→ **INSTRUCTIONS FOR THE TASK**
Search the entries for the word "size". Copy every line that holds it.

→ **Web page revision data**

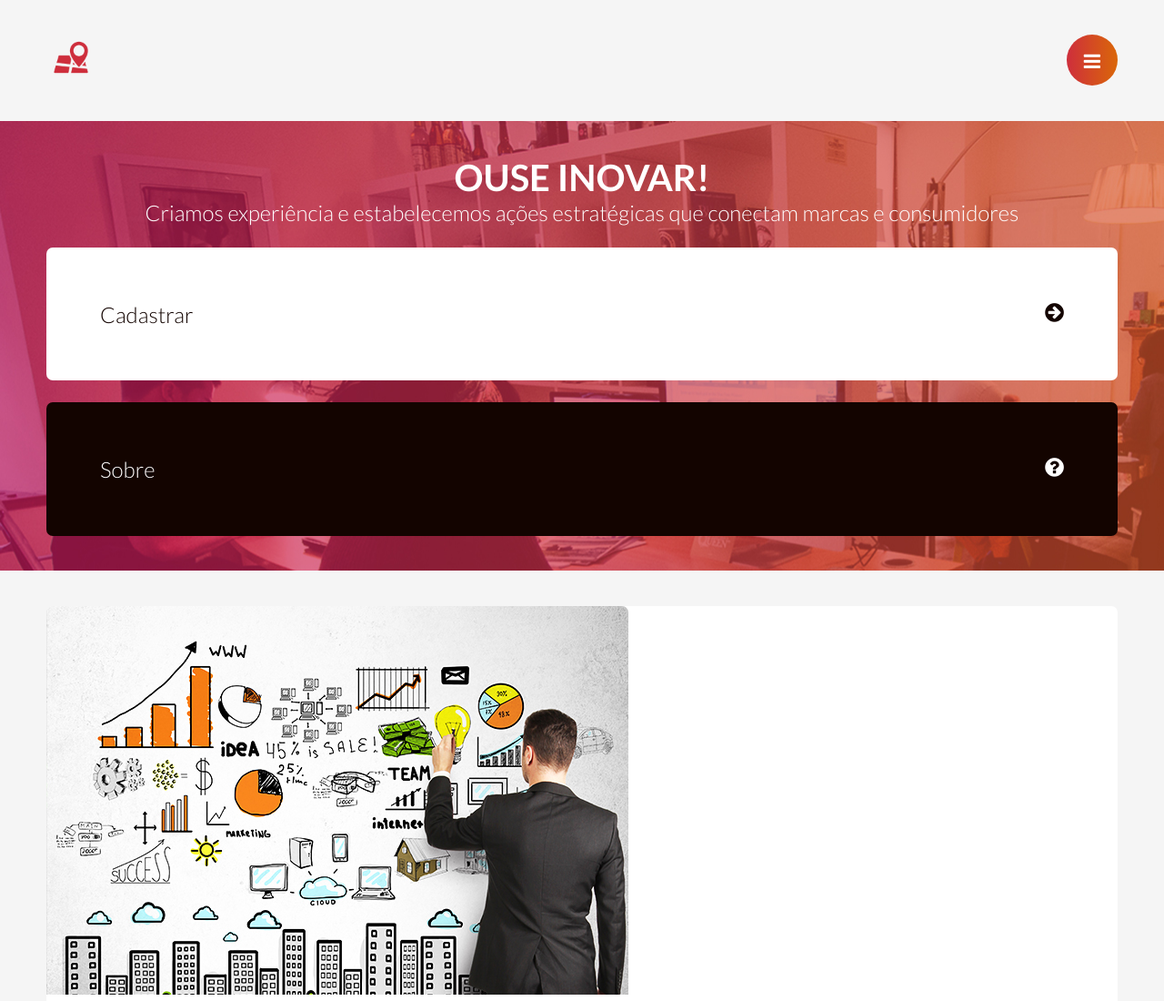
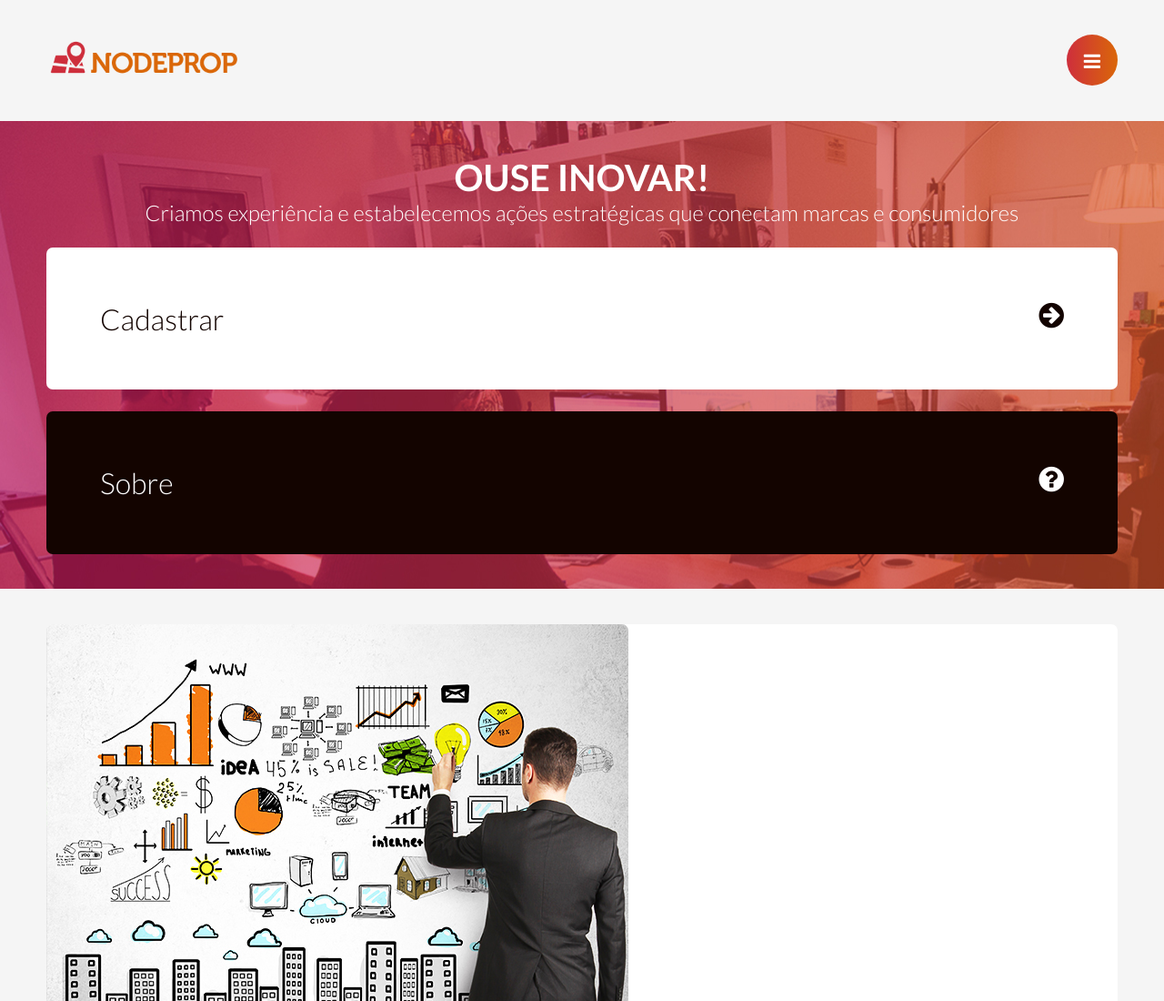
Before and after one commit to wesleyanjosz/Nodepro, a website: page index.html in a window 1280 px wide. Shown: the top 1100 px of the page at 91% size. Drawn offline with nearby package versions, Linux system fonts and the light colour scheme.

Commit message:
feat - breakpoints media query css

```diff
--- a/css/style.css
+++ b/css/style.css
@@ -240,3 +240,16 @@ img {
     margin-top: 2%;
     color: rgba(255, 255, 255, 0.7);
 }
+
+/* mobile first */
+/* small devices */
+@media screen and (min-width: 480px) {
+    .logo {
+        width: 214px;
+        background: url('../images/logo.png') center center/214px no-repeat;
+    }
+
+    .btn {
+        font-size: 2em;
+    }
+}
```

→ **RESULT FOR THIS TASK**
Before and after one commit to wesleyanjosz/Nodepro, a website: page index.html in a window 1280 px wide. Shown: the top 1100 px of the page at 91% size. Drawn offline with nearby package versions, Linux system fonts and the light colour scheme.
+        font-size: 2em;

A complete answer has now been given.